Problem to work on => Each entry in the listing must be set down again word for word.

»»

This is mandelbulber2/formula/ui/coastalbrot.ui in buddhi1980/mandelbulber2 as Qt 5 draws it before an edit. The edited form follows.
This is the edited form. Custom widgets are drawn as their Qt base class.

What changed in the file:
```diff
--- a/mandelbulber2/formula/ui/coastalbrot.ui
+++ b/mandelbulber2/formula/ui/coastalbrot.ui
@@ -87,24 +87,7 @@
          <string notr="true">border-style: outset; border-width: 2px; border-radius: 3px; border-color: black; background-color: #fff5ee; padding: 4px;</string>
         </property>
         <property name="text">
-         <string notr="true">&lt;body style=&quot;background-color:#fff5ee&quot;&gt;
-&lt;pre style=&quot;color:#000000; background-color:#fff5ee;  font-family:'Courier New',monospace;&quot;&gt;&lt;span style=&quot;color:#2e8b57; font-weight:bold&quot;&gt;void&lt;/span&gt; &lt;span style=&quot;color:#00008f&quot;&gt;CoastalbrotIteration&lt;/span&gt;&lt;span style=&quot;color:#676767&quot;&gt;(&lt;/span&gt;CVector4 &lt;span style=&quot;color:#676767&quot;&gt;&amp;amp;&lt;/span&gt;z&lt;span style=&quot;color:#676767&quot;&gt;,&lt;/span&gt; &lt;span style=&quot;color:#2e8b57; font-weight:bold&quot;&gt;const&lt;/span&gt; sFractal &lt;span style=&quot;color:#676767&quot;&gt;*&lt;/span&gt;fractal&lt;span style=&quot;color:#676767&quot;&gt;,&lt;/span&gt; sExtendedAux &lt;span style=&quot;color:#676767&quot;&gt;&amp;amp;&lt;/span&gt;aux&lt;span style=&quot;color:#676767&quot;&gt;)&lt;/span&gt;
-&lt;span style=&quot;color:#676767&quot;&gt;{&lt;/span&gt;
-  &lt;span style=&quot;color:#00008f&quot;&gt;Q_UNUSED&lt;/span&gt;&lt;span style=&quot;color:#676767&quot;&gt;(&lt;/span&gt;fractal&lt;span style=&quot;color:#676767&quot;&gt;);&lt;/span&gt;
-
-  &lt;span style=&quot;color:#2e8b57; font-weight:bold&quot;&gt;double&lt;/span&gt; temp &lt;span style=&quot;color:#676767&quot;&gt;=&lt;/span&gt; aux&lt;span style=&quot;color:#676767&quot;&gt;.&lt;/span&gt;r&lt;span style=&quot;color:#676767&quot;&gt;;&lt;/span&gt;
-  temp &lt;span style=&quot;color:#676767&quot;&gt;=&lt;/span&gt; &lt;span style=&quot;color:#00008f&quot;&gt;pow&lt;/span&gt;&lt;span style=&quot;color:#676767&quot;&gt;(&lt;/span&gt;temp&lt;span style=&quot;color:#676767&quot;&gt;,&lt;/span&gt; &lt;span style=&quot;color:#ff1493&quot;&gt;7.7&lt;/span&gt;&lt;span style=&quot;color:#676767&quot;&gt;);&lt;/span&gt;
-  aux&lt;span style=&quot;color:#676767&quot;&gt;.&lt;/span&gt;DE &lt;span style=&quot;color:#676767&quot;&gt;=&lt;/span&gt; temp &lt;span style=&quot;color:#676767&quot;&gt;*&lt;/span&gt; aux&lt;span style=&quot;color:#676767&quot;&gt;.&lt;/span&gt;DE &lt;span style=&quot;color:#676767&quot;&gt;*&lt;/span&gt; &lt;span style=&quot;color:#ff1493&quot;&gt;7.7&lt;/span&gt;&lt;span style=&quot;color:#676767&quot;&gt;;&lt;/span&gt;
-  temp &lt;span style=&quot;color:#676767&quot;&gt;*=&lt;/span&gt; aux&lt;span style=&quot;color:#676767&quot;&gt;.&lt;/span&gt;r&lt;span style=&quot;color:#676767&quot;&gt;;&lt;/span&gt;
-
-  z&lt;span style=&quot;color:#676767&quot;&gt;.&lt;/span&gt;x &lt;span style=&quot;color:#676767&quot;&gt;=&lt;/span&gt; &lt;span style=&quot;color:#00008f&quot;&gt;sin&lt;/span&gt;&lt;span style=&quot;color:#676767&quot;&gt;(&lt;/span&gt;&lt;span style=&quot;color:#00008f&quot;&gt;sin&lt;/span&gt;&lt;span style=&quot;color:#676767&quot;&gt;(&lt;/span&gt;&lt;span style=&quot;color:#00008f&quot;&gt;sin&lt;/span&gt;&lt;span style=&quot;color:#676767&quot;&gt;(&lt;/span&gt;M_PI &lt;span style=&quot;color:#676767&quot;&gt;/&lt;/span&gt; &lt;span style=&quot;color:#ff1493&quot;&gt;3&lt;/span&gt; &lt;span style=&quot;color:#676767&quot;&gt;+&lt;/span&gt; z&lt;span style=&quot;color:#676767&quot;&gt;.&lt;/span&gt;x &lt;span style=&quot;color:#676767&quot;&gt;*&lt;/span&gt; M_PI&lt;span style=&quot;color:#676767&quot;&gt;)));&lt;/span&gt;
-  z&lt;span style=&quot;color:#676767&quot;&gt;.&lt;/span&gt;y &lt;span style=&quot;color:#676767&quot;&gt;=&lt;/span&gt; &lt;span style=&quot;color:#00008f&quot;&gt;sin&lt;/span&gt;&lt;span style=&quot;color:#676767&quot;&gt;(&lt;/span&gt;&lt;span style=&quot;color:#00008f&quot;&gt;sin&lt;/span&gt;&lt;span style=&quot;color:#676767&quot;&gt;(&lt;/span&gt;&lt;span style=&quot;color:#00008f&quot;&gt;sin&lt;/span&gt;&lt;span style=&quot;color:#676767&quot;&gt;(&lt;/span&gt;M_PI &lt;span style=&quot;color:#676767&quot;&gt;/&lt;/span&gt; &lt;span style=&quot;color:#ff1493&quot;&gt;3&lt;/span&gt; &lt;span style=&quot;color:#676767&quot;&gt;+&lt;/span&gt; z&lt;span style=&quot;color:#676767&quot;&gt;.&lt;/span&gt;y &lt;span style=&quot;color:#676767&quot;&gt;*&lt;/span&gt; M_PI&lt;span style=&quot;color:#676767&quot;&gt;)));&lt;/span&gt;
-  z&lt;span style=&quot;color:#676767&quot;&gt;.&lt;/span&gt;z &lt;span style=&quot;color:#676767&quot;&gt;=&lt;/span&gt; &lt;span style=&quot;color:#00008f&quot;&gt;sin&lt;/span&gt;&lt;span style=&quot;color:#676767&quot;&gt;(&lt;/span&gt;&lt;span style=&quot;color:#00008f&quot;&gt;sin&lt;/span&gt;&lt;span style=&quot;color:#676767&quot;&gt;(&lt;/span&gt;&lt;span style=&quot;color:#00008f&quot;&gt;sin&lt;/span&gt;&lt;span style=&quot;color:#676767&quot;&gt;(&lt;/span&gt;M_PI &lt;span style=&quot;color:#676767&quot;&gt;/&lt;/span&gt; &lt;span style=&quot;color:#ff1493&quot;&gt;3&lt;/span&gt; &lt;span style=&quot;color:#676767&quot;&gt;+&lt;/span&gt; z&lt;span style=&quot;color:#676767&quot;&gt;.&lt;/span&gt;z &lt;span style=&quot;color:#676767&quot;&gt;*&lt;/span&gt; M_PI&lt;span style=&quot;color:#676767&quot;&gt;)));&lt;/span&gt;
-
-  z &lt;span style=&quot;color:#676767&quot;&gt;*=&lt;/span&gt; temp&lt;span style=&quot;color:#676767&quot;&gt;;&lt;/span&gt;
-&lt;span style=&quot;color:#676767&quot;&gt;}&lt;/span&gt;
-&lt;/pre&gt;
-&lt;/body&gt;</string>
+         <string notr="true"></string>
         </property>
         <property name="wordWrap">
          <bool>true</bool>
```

««

Task output =>
This is mandelbulber2/formula/ui/coastalbrot.ui in buddhi1980/mandelbulber2 as Qt 5 draws it before an edit. The edited form follows.
This is the edited form. Custom widgets are drawn as their Qt base class.

What changed in the file:
```diff
--- a/mandelbulber2/formula/ui/coastalbrot.ui
+++ b/mandelbulber2/formula/ui/coastalbrot.ui
@@ -87,24 +87,7 @@
          <string notr="true">border-style: outset; border-width: 2px; border-radius: 3px; border-color: black; background-color: #fff5ee; padding: 4px;</string>
         </property>
         <property name="text">
-         <string notr="true">&lt;body style=&quot;background-color:#fff5ee&quot;&gt;
-&lt;pre style=&quot;color:#000000; background-color:#fff5ee;  font-family:'Courier New',monospace;&quot;&gt;&lt;span style=&quot;color:#2e8b57; font-weight:bold&quot;&gt;void&lt;/span&gt; &lt;span style=&quot;color:#00008f&quot;&gt;CoastalbrotIteration&lt;/span&gt;&lt;span style=&quot;color:#676767&quot;&gt;(&lt;/span&gt;CVector4 &lt;span style=&quot;color:#676767&quot;&gt;&amp;amp;&lt;/span&gt;z&lt;span style=&quot;color:#676767&quot;&gt;,&lt;/span&gt; &lt;span style=&quot;color:#2e8b57; font-weight:bold&quot;&gt;const&lt;/span&gt; sFractal &lt;span style=&quot;color:#676767&quot;&gt;*&lt;/span&gt;fractal&lt;span style=&quot;color:#676767&quot;&gt;,&lt;/span&gt; sExtendedAux &lt;span style=&quot;color:#676767&quot;&gt;&amp;amp;&lt;/span&gt;aux&lt;span style=&quot;color:#676767&quot;&gt;)&lt;/span&gt;
-&lt;span style=&quot;color:#676767&quot;&gt;{&lt;/span&gt;
-  &lt;span style=&quot;color:#00008f&quot;&gt;Q_UNUSED&lt;/span&gt;&lt;span style=&quot;color:#676767&quot;&gt;(&lt;/span&gt;fractal&lt;span style=&quot;color:#676767&quot;&gt;);&lt;/span&gt;
-
-  &lt;span style=&quot;color:#2e8b57; font-weight:bold&quot;&gt;double&lt;/span&gt; temp &lt;span style=&quot;color:#676767&quot;&gt;=&lt;/span&gt; aux&lt;span style=&quot;color:#676767&quot;&gt;.&lt;/span&gt;r&lt;span style=&quot;color:#676767&quot;&gt;;&lt;/span&gt;
-  temp &lt;span style=&quot;color:#676767&quot;&gt;=&lt;/span&gt; &lt;span style=&quot;color:#00008f&quot;&gt;pow&lt;/span&gt;&lt;span style=&quot;color:#676767&quot;&gt;(&lt;/span&gt;temp&lt;span style=&quot;color:#676767&quot;&gt;,&lt;/span&gt; &lt;span style=&quot;color:#ff1493&quot;&gt;7.7&lt;/span&gt;&lt;span style=&quot;color:#676767&quot;&gt;);&lt;/span&gt;
-  aux&lt;span style=&quot;color:#676767&quot;&gt;.&lt;/span&gt;DE &lt;span style=&quot;color:#676767&quot;&gt;=&lt;/span&gt; temp &lt;span style=&quot;color:#676767&quot;&gt;*&lt;/span&gt; aux&lt;span style=&quot;color:#676767&quot;&gt;.&lt;/span&gt;DE &lt;span style=&quot;color:#676767&quot;&gt;*&lt;/span&gt; &lt;span style=&quot;color:#ff1493&quot;&gt;7.7&lt;/span&gt;&lt;span style=&quot;color:#676767&quot;&gt;;&lt;/span&gt;
-  temp &lt;span style=&quot;color:#676767&quot;&gt;*=&lt;/span&gt; aux&lt;span style=&quot;color:#676767&quot;&gt;.&lt;/span&gt;r&lt;span style=&quot;color:#676767&quot;&gt;;&lt;/span&gt;
-
-  z&lt;span style=&quot;color:#676767&quot;&gt;.&lt;/span&gt;x &lt;span style=&quot;color:#676767&quot;&gt;=&lt;/span&gt; &lt;span style=&quot;color:#00008f&quot;&gt;sin&lt;/span&gt;&lt;span style=&quot;color:#676767&quot;&gt;(&lt;/span&gt;&lt;span style=&quot;color:#00008f&quot;&gt;sin&lt;/span&gt;&lt;span style=&quot;color:#676767&quot;&gt;(&lt;/span&gt;&lt;span style=&quot;color:#00008f&quot;&gt;sin&lt;/span&gt;&lt;span style=&quot;color:#676767&quot;&gt;(&lt;/span&gt;M_PI &lt;span style=&quot;color:#676767&quot;&gt;/&lt;/span&gt; &lt;span style=&quot;color:#ff1493&quot;&gt;3&lt;/span&gt; &lt;span style=&quot;color:#676767&quot;&gt;+&lt;/span&gt; z&lt;span style=&quot;color:#676767&quot;&gt;.&lt;/span&gt;x &lt;span style=&quot;color:#676767&quot;&gt;*&lt;/span&gt; M_PI&lt;span style=&quot;color:#676767&quot;&gt;)));&lt;/span&gt;
-  z&lt;span style=&quot;color:#676767&quot;&gt;.&lt;/span&gt;y &lt;span style=&quot;color:#676767&quot;&gt;=&lt;/span&gt; &lt;span style=&quot;color:#00008f&quot;&gt;sin&lt;/span&gt;&lt;span style=&quot;color:#676767&quot;&gt;(&lt;/span&gt;&lt;span style=&quot;color:#00008f&quot;&gt;sin&lt;/span&gt;&lt;span style=&quot;color:#676767&quot;&gt;(&lt;/span&gt;&lt;span style=&quot;color:#00008f&quot;&gt;sin&lt;/span&gt;&lt;span style=&quot;color:#676767&quot;&gt;(&lt;/span&gt;M_PI &lt;span style=&quot;color:#676767&quot;&gt;/&lt;/span&gt; &lt;span style=&quot;color:#ff1493&quot;&gt;3&lt;/span&gt; &lt;span style=&quot;color:#676767&quot;&gt;+&lt;/span&gt; z&lt;span style=&quot;color:#676767&quot;&gt;.&lt;/span&gt;y &lt;span style=&quot;color:#676767&quot;&gt;*&lt;/span&gt; M_PI&lt;span style=&quot;color:#676767&quot;&gt;)));&lt;/span&gt;
-  z&lt;span style=&quot;color:#676767&quot;&gt;.&lt;/span&gt;z &lt;span style=&quot;color:#676767&quot;&gt;=&lt;/span&gt; &lt;span style=&quot;color:#00008f&quot;&gt;sin&lt;/span&gt;&lt;span style=&quot;color:#676767&quot;&gt;(&lt;/span&gt;&lt;span style=&quot;color:#00008f&quot;&gt;sin&lt;/span&gt;&lt;span style=&quot;color:#676767&quot;&gt;(&lt;/span&gt;&lt;span style=&quot;color:#00008f&quot;&gt;sin&lt;/span&gt;&lt;span style=&quot;color:#676767&quot;&gt;(&lt;/span&gt;M_PI &lt;span style=&quot;color:#676767&quot;&gt;/&lt;/span&gt; &lt;span style=&quot;color:#ff1493&quot;&gt;3&lt;/span&gt; &lt;span style=&quot;color:#676767&quot;&gt;+&lt;/span&gt; z&lt;span style=&quot;color:#676767&quot;&gt;.&lt;/span&gt;z &lt;span style=&quot;color:#676767&quot;&gt;*&lt;/span&gt; M_PI&lt;span style=&quot;color:#676767&quot;&gt;)));&lt;/span&gt;
-
-  z &lt;span style=&quot;color:#676767&quot;&gt;*=&lt;/span&gt; temp&lt;span style=&quot;color:#676767&quot;&gt;;&lt;/span&gt;
-&lt;span style=&quot;color:#676767&quot;&gt;}&lt;/span&gt;
-&lt;/pre&gt;
-&lt;/body&gt;</string>
+         <string notr="true"></string>
         </property>
         <property name="wordWrap">
          <bool>true</bool>
```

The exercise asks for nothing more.